BEGIN

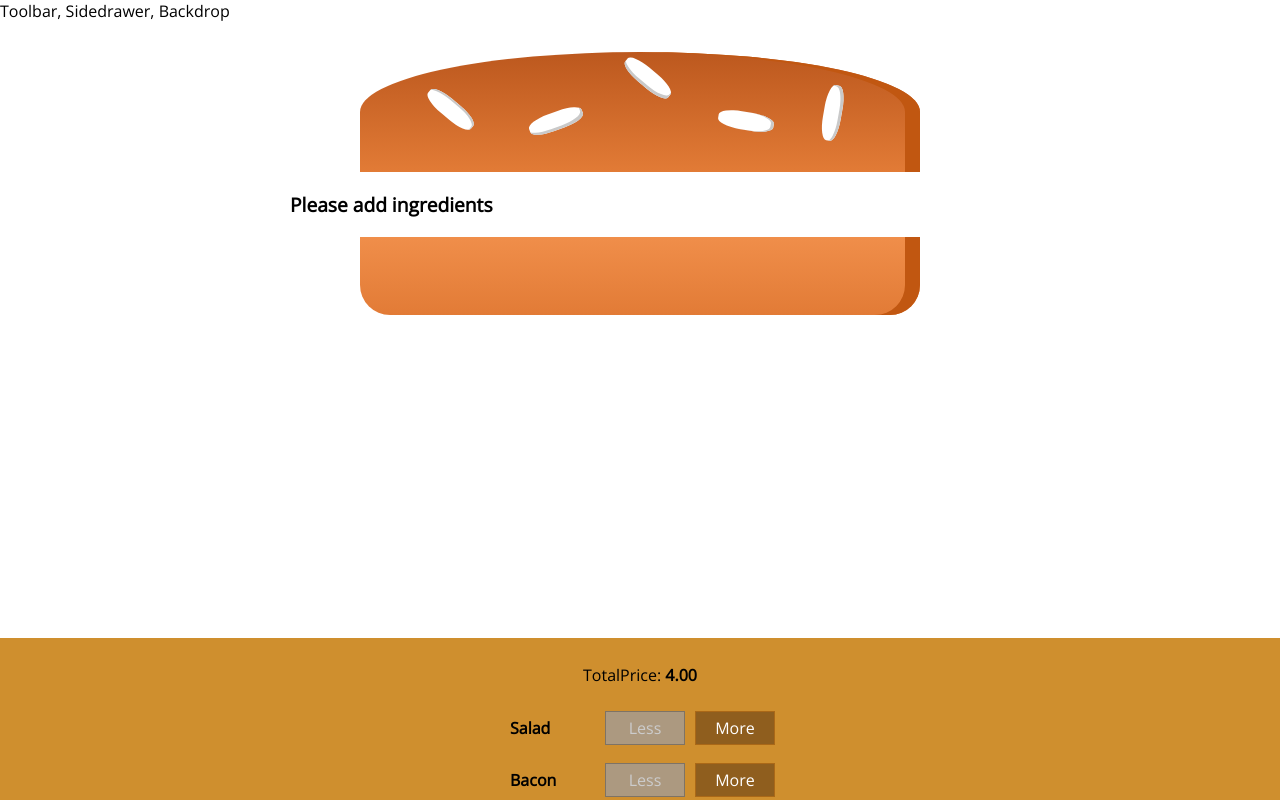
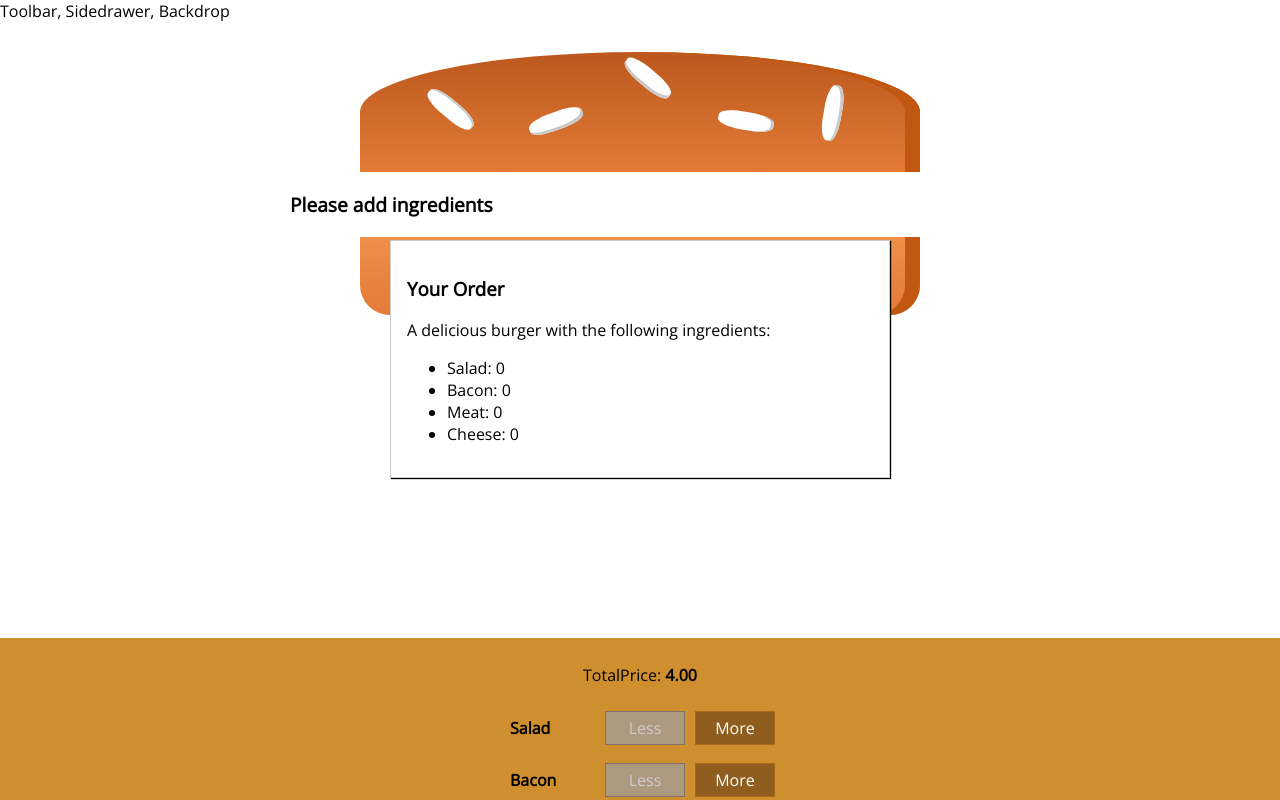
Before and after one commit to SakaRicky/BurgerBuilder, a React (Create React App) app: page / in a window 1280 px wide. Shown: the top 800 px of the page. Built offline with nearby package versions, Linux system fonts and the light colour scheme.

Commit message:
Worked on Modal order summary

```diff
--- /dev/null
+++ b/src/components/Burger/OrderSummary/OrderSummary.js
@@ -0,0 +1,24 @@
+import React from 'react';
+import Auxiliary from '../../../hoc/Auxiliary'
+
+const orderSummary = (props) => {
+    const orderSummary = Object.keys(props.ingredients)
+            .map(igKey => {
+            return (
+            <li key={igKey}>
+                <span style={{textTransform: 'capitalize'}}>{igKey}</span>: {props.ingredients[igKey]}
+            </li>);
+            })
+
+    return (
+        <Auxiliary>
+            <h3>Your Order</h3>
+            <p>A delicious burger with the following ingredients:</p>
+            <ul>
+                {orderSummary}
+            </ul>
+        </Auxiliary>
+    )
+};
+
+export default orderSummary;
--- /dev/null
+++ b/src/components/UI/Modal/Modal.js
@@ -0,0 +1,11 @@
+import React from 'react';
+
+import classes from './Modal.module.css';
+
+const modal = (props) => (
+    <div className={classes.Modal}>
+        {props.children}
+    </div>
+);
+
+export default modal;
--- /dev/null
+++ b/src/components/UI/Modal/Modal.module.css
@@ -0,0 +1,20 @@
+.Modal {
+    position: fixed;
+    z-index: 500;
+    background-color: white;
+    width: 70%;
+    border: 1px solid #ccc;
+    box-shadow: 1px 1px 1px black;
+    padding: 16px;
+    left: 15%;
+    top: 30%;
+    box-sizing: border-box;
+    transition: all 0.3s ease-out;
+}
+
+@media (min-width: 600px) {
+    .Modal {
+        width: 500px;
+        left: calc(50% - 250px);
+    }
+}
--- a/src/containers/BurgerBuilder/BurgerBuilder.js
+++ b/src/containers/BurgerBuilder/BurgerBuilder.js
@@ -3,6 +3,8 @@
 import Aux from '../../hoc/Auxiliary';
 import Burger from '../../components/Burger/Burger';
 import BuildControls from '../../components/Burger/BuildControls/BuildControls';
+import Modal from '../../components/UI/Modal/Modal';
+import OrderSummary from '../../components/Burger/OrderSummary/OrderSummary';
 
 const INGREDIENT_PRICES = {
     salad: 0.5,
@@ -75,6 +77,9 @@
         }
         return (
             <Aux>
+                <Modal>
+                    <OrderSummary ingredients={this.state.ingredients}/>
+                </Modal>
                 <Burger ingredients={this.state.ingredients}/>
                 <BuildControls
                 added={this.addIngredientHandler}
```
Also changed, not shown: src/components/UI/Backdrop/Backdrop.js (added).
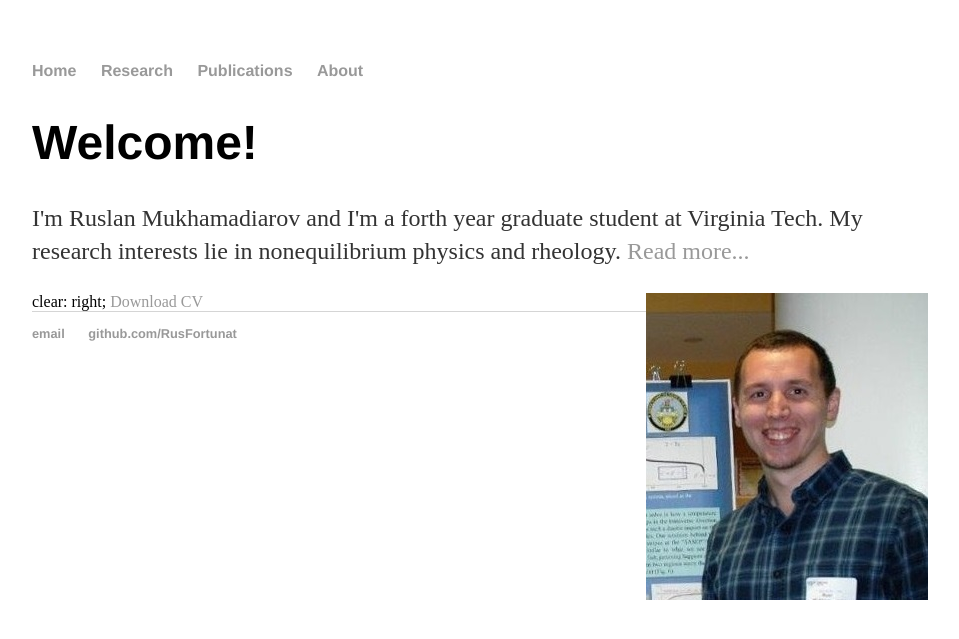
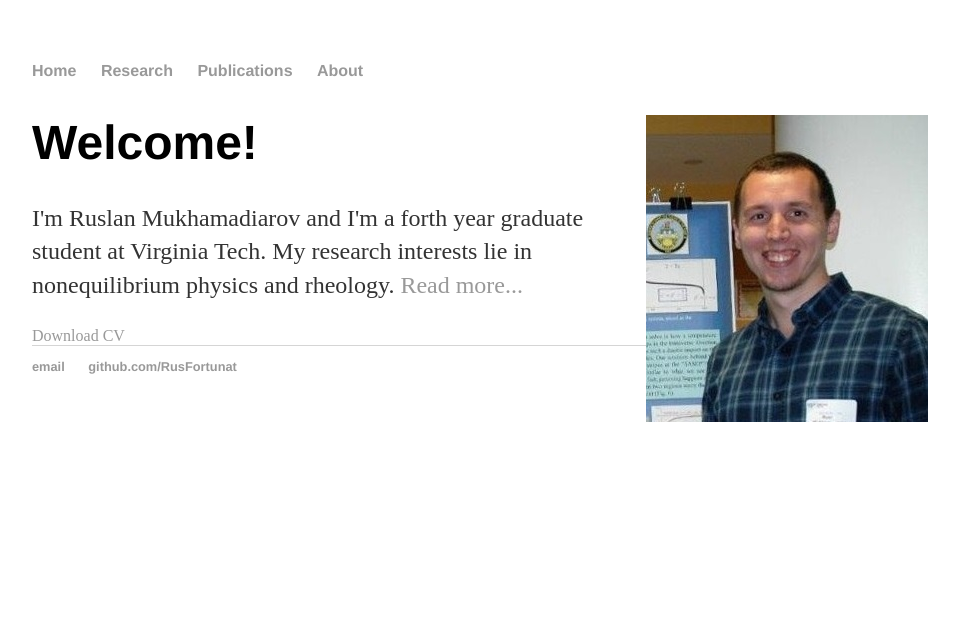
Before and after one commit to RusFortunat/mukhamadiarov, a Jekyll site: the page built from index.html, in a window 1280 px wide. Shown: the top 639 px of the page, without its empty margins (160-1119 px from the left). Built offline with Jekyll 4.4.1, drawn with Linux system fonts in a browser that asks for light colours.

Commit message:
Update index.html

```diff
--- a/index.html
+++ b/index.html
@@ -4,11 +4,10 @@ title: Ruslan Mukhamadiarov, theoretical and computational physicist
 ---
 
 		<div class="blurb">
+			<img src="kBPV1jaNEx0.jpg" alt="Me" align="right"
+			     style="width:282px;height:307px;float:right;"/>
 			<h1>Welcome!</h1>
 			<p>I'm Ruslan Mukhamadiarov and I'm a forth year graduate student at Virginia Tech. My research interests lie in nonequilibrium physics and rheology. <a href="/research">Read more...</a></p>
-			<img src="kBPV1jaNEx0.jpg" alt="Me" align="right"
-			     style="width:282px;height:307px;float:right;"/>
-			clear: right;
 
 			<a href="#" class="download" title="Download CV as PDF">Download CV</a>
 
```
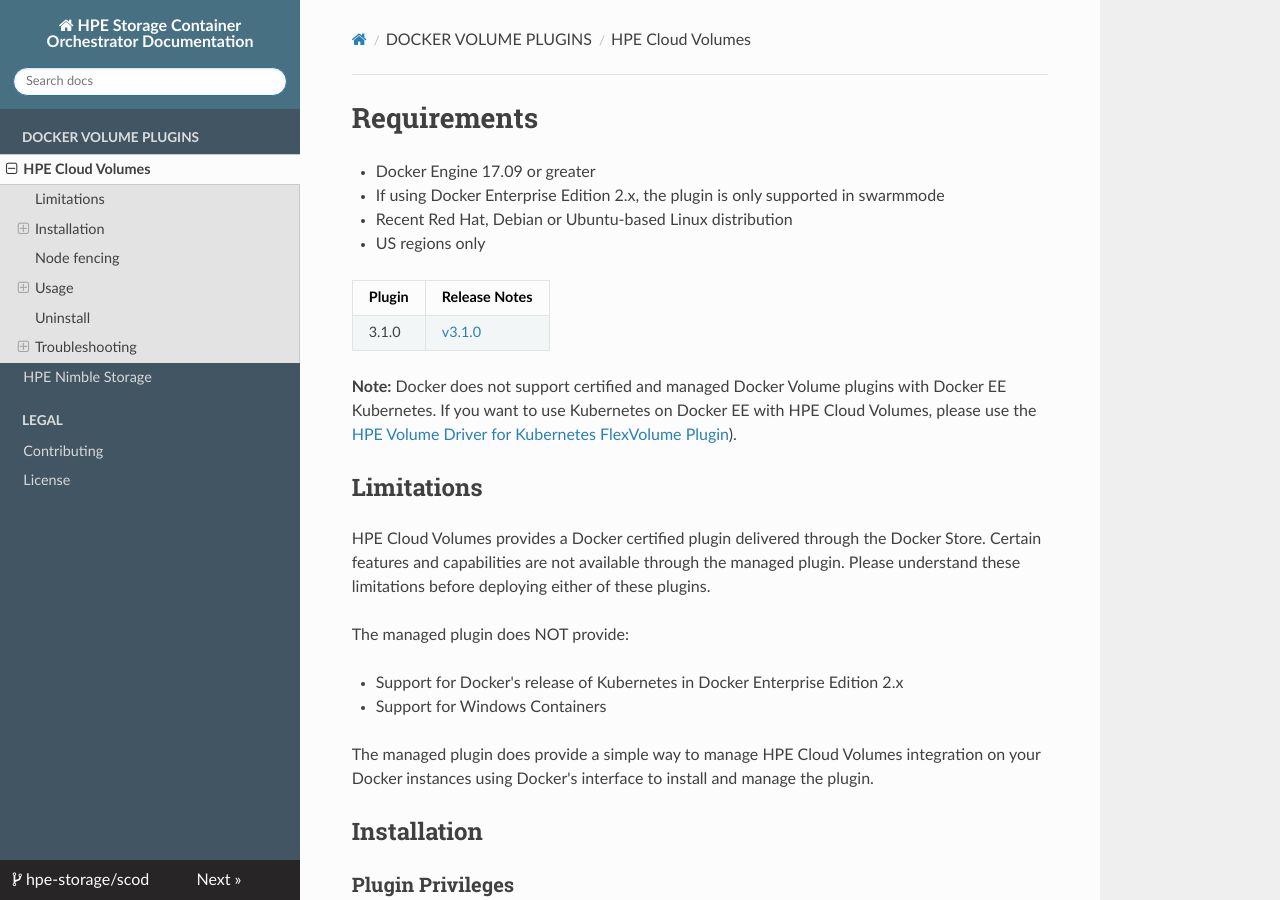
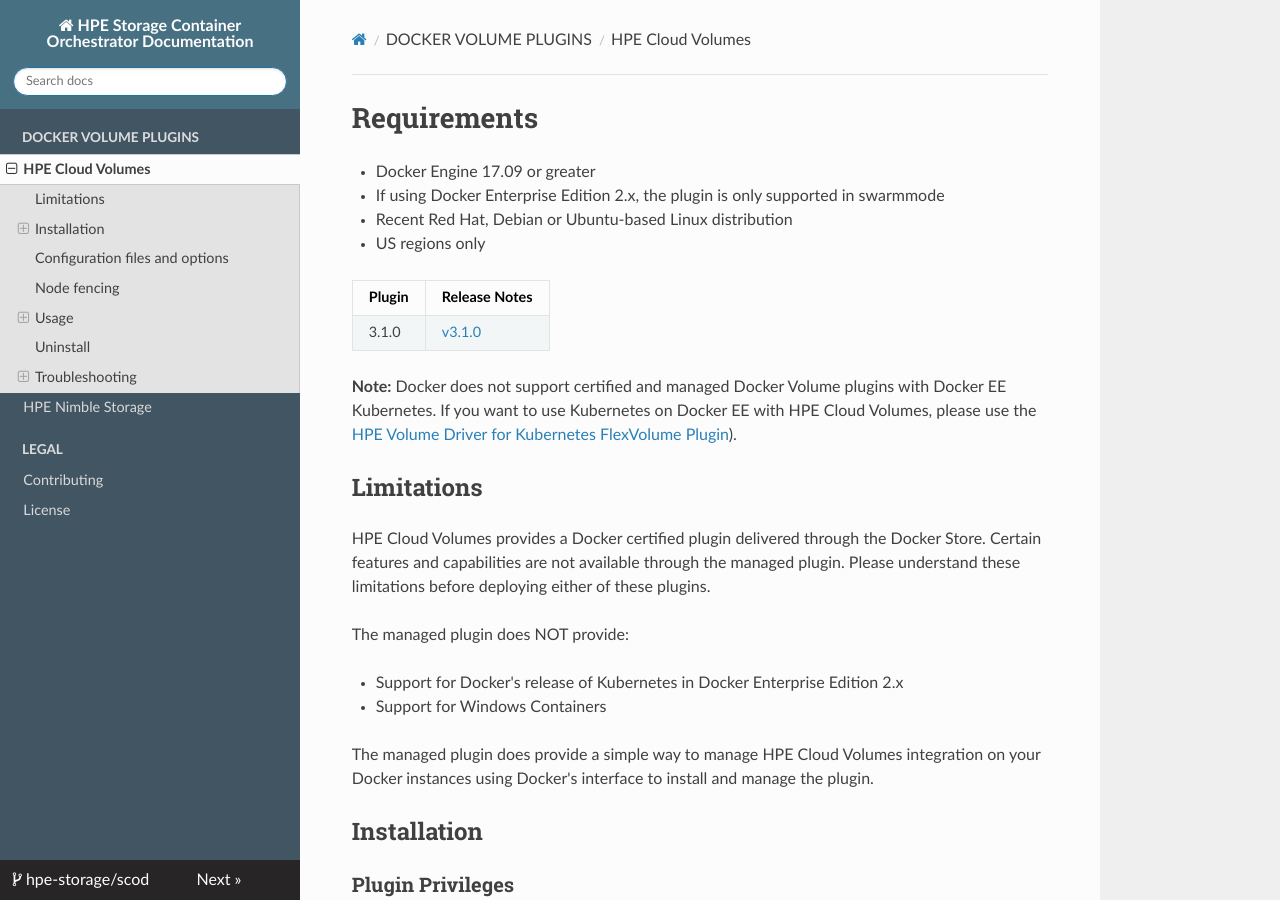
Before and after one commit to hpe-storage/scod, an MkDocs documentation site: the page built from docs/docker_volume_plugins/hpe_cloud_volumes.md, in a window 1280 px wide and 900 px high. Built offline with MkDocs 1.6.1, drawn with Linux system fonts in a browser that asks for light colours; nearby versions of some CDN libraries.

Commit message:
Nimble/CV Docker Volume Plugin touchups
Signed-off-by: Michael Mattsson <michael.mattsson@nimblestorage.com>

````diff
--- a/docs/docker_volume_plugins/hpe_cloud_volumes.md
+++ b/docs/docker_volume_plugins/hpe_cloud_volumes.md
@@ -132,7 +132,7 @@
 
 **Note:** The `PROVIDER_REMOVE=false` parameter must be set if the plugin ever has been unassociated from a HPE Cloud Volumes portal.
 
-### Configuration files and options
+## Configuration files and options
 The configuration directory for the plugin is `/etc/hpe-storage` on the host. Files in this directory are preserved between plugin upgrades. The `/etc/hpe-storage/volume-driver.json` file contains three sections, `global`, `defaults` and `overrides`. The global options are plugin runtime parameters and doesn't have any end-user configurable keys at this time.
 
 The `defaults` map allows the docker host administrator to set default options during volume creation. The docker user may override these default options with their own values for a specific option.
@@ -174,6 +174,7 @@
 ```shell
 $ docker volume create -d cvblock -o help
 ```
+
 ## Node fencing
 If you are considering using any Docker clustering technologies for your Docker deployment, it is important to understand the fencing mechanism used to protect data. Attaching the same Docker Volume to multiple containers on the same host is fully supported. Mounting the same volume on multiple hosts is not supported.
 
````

END

» **What you should do**
Copy out every entry above word for word; omit the images.

» **Finished exercise**
Before and after one commit to SakaRicky/BurgerBuilder, a React (Create React App) app: page / in a window 1280 px wide. Shown: the top 800 px of the page. Built offline with nearby package versions, Linux system fonts and the light colour scheme.

Commit message:
Worked on Modal order summary

```diff
--- /dev/null
+++ b/src/components/Burger/OrderSummary/OrderSummary.js
@@ -0,0 +1,24 @@
+import React from 'react';
+import Auxiliary from '../../../hoc/Auxiliary'
+
+const orderSummary = (props) => {
+    const orderSummary = Object.keys(props.ingredients)
+            .map(igKey => {
+            return (
+            <li key={igKey}>
+                <span style={{textTransform: 'capitalize'}}>{igKey}</span>: {props.ingredients[igKey]}
+            </li>);
+            })
+
+    return (
+        <Auxiliary>
+            <h3>Your Order</h3>
+            <p>A delicious burger with the following ingredients:</p>
+            <ul>
+                {orderSummary}
+            </ul>
+        </Auxiliary>
+    )
+};
+
+export default orderSummary;
--- /dev/null
+++ b/src/components/UI/Modal/Modal.js
@@ -0,0 +1,11 @@
+import React from 'react';
+
+import classes from './Modal.module.css';
+
+const modal = (props) => (
+    <div className={classes.Modal}>
+        {props.children}
+    </div>
+);
+
+export default modal;
--- /dev/null
+++ b/src/components/UI/Modal/Modal.module.css
@@ -0,0 +1,20 @@
+.Modal {
+    position: fixed;
+    z-index: 500;
+    background-color: white;
+    width: 70%;
+    border: 1px solid #ccc;
+    box-shadow: 1px 1px 1px black;
+    padding: 16px;
+    left: 15%;
+    top: 30%;
+    box-sizing: border-box;
+    transition: all 0.3s ease-out;
+}
+
+@media (min-width: 600px) {
+    .Modal {
+        width: 500px;
+        left: calc(50% - 250px);
+    }
+}
--- a/src/containers/BurgerBuilder/BurgerBuilder.js
+++ b/src/containers/BurgerBuilder/BurgerBuilder.js
@@ -3,6 +3,8 @@
 import Aux from '../../hoc/Auxiliary';
 import Burger from '../../components/Burger/Burger';
 import BuildControls from '../../components/Burger/BuildControls/BuildControls';
+import Modal from '../../components/UI/Modal/Modal';
+import OrderSummary from '../../components/Burger/OrderSummary/OrderSummary';
 
 const INGREDIENT_PRICES = {
     salad: 0.5,
@@ -75,6 +77,9 @@
         }
         return (
             <Aux>
+                <Modal>
+                    <OrderSummary ingredients={this.state.ingredients}/>
+                </Modal>
                 <Burger ingredients={this.state.ingredients}/>
                 <BuildControls
                 added={this.addIngredientHandler}
```
Also changed, not shown: src/components/UI/Backdrop/Backdrop.js (added).
Before and after one commit to RusFortunat/mukhamadiarov, a Jekyll site: the page built from index.html, in a window 1280 px wide. Shown: the top 639 px of the page, without its empty margins (160-1119 px from the left). Built offline with Jekyll 4.4.1, drawn with Linux system fonts in a browser that asks for light colours.

Commit message:
Update index.html

```diff
--- a/index.html
+++ b/index.html
@@ -4,11 +4,10 @@ title: Ruslan Mukhamadiarov, theoretical and computational physicist
 ---
 
 		<div class="blurb">
+			<img src="kBPV1jaNEx0.jpg" alt="Me" align="right"
+			     style="width:282px;height:307px;float:right;"/>
 			<h1>Welcome!</h1>
 			<p>I'm Ruslan Mukhamadiarov and I'm a forth year graduate student at Virginia Tech. My research interests lie in nonequilibrium physics and rheology. <a href="/research">Read more...</a></p>
-			<img src="kBPV1jaNEx0.jpg" alt="Me" align="right"
-			     style="width:282px;height:307px;float:right;"/>
-			clear: right;
 
 			<a href="#" class="download" title="Download CV as PDF">Download CV</a>
 
```
Before and after one commit to hpe-storage/scod, an MkDocs documentation site: the page built from docs/docker_volume_plugins/hpe_cloud_volumes.md, in a window 1280 px wide and 900 px high. Built offline with MkDocs 1.6.1, drawn with Linux system fonts in a browser that asks for light colours; nearby versions of some CDN libraries.

Commit message:
Nimble/CV Docker Volume Plugin touchups
Signed-off-by: Michael Mattsson <michael.mattsson@nimblestorage.com>

````diff
--- a/docs/docker_volume_plugins/hpe_cloud_volumes.md
+++ b/docs/docker_volume_plugins/hpe_cloud_volumes.md
@@ -132,7 +132,7 @@
 
 **Note:** The `PROVIDER_REMOVE=false` parameter must be set if the plugin ever has been unassociated from a HPE Cloud Volumes portal.
 
-### Configuration files and options
+## Configuration files and options
 The configuration directory for the plugin is `/etc/hpe-storage` on the host. Files in this directory are preserved between plugin upgrades. The `/etc/hpe-storage/volume-driver.json` file contains three sections, `global`, `defaults` and `overrides`. The global options are plugin runtime parameters and doesn't have any end-user configurable keys at this time.
 
 The `defaults` map allows the docker host administrator to set default options during volume creation. The docker user may override these default options with their own values for a specific option.
@@ -174,6 +174,7 @@
 ```shell
 $ docker volume create -d cvblock -o help
 ```
+
 ## Node fencing
 If you are considering using any Docker clustering technologies for your Docker deployment, it is important to understand the fencing mechanism used to protect data. Attaching the same Docker Volume to multiple containers on the same host is fully supported. Mounting the same volume on multiple hosts is not supported.
 
````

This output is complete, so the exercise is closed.